**Task objective:** Pull each line with the string "admin" from the entries.

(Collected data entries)
───

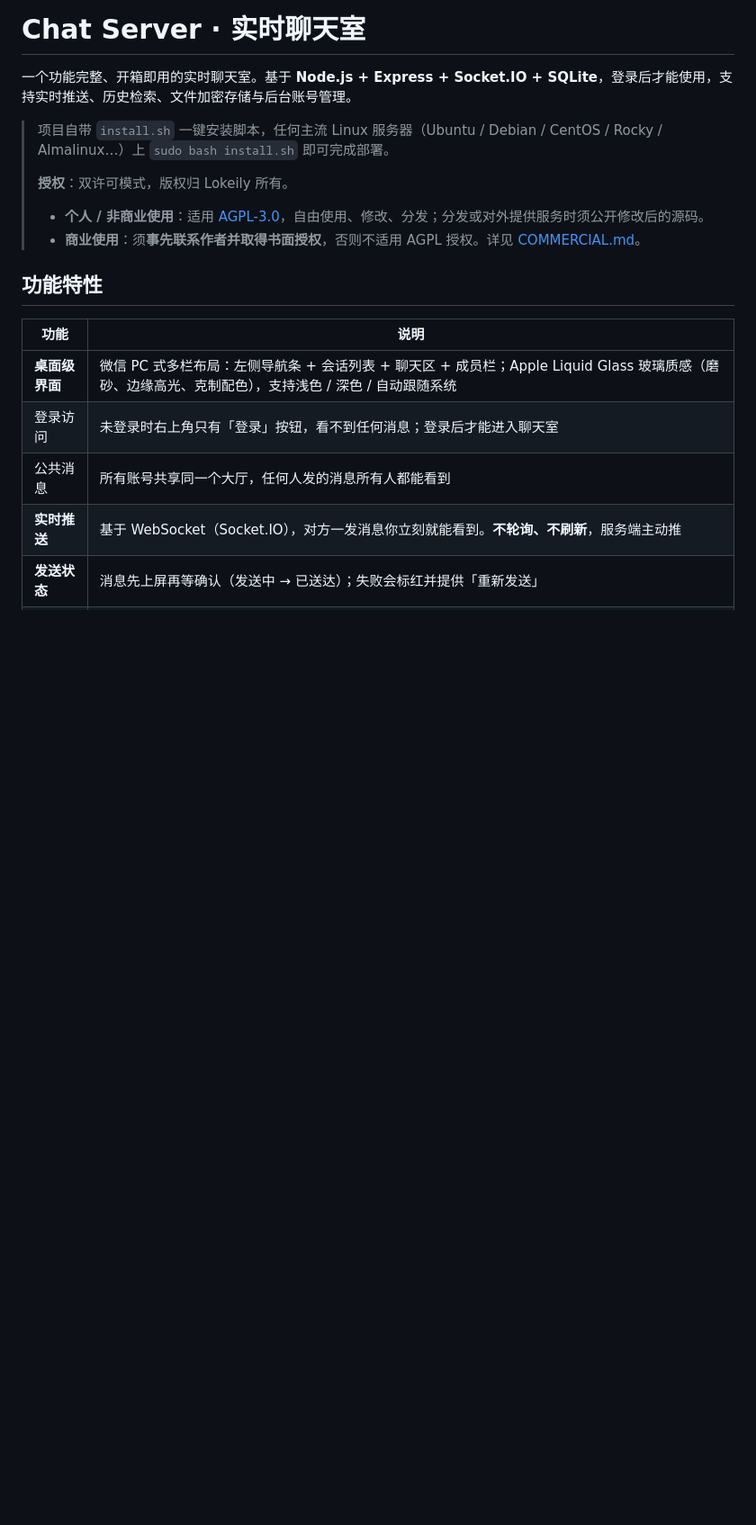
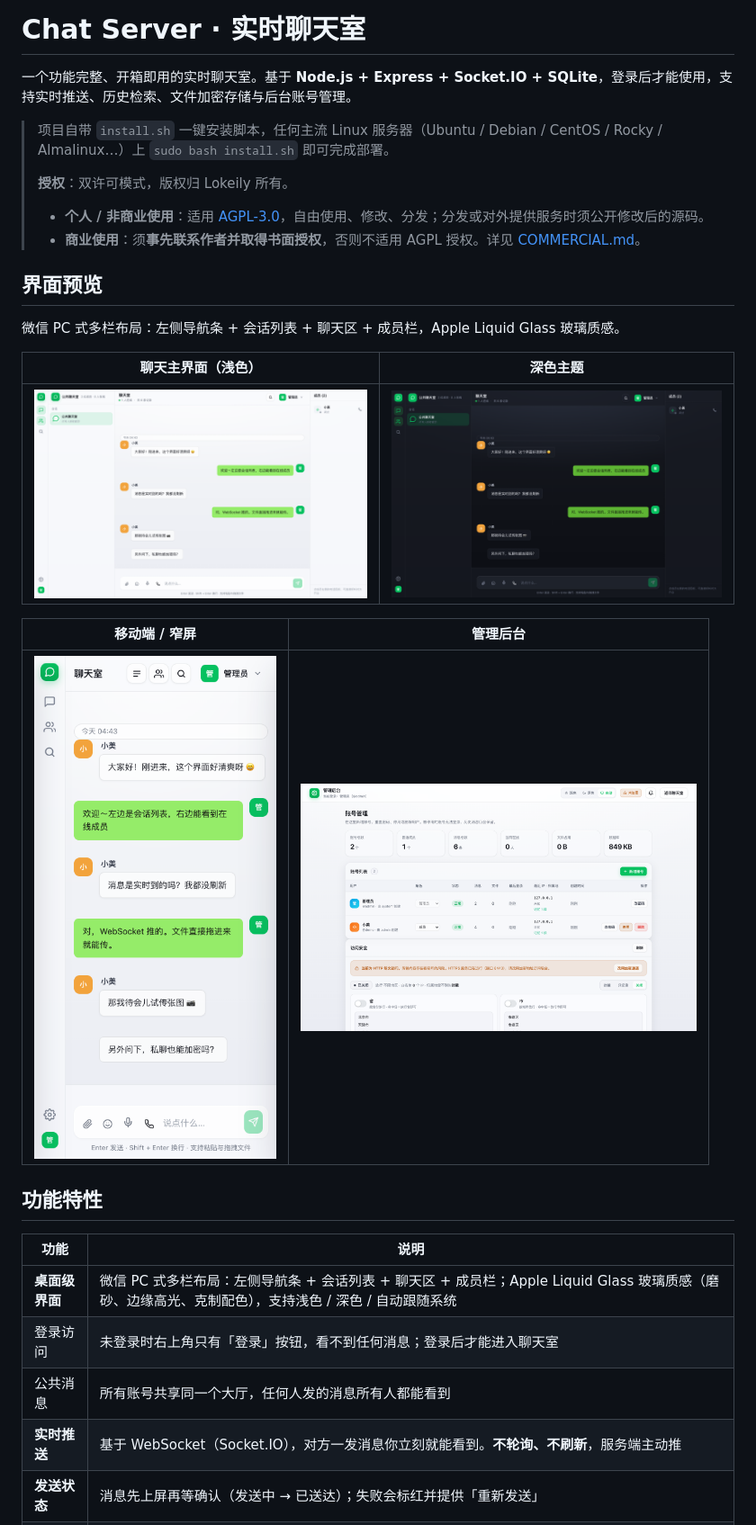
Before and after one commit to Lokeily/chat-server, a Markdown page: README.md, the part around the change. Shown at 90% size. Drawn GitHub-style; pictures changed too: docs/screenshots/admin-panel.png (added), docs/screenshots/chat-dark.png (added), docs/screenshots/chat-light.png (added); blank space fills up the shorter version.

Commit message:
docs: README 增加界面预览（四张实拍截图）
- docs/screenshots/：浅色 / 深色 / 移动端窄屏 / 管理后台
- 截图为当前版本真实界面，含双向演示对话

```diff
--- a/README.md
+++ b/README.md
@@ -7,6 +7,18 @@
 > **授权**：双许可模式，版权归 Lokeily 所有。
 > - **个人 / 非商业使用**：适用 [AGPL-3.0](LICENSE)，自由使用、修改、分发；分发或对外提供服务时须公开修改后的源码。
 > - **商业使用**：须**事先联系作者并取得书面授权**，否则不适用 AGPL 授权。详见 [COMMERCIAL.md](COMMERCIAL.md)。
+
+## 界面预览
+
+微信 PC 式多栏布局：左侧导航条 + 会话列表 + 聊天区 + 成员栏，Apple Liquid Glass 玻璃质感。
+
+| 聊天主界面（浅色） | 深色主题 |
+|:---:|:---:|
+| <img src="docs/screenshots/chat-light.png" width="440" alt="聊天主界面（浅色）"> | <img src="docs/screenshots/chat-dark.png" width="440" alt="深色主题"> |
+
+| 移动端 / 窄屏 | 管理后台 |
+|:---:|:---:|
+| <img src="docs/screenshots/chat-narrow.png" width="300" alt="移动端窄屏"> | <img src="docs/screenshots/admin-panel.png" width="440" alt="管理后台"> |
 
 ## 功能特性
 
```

───

**Task result:**
Before and after one commit to Lokeily/chat-server, a Markdown page: README.md, the part around the change. Shown at 90% size. Drawn GitHub-style; pictures changed too: docs/screenshots/admin-panel.png (added), docs/screenshots/chat-dark.png (added), docs/screenshots/chat-light.png (added); blank space fills up the shorter version.
+| <img src="docs/screenshots/chat-narrow.png" width="300" alt="移动端窄屏"> | <img src="docs/screenshots/admin-panel.png" width="440" alt="管理后台"> |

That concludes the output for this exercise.